When it comes to growing grape vines and maintaining healthy vineyards most people agree that grapes just aren’t as fussy about their soil as some are fruit species are. Grape vines tolerate a large range of soil conditions and soil chemistry. That doesn’t mean that grapes don’t grow better in certain kinds of soil, though. Even though they will grow just about anywhere, grapes will not thrive in particularly boggy, swampy, or waterlogged environments, extremely acidic, or completely alkaline soil, or those that are barren, or void of nutrients.
What kind of soil do grapes grow best in?
Those experienced with farming grapes recommend a sandy loam as the best soil for growing grapes. The characteristics of sandy loam cater to a grape vine’s needs more than other soil types. The most important factors are that it drains fast, but retains some moisture and has an appropriate amount of nutrients and organic matter. Sandy loam in most cases, also easily maintains the ph range that grapes prefer.

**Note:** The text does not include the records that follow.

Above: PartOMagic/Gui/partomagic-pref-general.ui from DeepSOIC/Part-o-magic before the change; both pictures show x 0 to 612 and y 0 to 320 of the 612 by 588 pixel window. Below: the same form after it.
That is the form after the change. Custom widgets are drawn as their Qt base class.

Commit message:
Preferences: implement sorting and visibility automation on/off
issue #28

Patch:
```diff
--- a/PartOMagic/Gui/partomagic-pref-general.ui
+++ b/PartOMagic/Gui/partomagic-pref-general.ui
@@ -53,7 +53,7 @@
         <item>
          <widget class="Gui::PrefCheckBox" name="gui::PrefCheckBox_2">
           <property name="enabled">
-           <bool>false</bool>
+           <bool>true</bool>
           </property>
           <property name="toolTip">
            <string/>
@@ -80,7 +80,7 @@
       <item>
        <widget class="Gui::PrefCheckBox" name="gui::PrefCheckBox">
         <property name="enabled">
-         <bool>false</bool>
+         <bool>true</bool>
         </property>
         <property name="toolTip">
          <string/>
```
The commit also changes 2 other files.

In some cases grapes are also capable of thriving in silty loam. However, in many instances these silty soil types will need a moisture balancing amendment to support the growth of healthy grape vines. Silty soils tend to hold a lot of water, like clay and can easily become too waterlogged to support grapes if left as is.
Check your soil before you plant
The first thing you should do, before planting is to test your soil. Testing your soil can tell you the general pH level, amount of organic material, its physical characteristics and its chemistry. By knowing all of this you will have all of the knowledge you need to ensure your soil is perfect for optimal grape growth.
If it needs amended, you will know exactly what you need to add to perfect it. For example, grapes need a pH level of 5.5 – 7.0 in in order to thrive. Lime can be used to increase the pH of your soil and sulphur can be used to reduce the pH. Many commercial soil testing kits are available and some are more thorough than others. Be sure to choose one that includes pH level and organic material testing at the minimum.
Test Soil Drainage
Grapes don’t like to sit in soggy soil and are prone to root and vine rot in conditions that are too wet. However, they also need a lot of water, grape vines and the grape itself is comprised mostly of water. Due to this, you will need a well draining soil, that can also retain some moisture. Well-drained soil is defined as soil that leaches all standing water within 24 hours.
To test the drainage of your soil, dig a 12×12 inch hole that is 12 – 18 inches deep in your planting area. Fill this hole with water and allow the ground to absorb it for 30 – 60 minutes. Once the hole is empty, or the time is up refill it again and leave it for 24 hours. If the hole has completely drained after 24 hours your soil drains well enough to support healthy grape vine growth.
If the hole has not drained completely in 24 hours, your soil does not drain well enough for grapes. If the hole has completely drained within only a few hours of being filled the second time, your soil is likely too dry to support grape vines. In either of these cases, the soil will need amended with the proper moisture balancing material to correct the problem.
Amending or improving your soil
Most soil types are capable of being amended fairly easily by adding organic matter. Boggy, waterlogged soil types, or especially hard soil types like silt and heavy clay can be amended by adding vegetable composts, manure, pine bark, chopped hardwood and pea gravel. These materials work to aerate and break up the soil density, allowing it to drain better and prevent it from clumping and compacting. Never use sand to amend boggy, clay, or silt based soils. Sand will contribute to the soil density and make the soil harder, more compacted and more prone to flooding.
It is very important to know about your soil condition for organic gardening. Soil types composed mostly of sand often benefit from organic compost, peat moss and humus. These materials will make the soil denser and allow it to retain adequate amounts of water, while also providing a sturdier anchor for root growth and helping to prevent excessive erosion.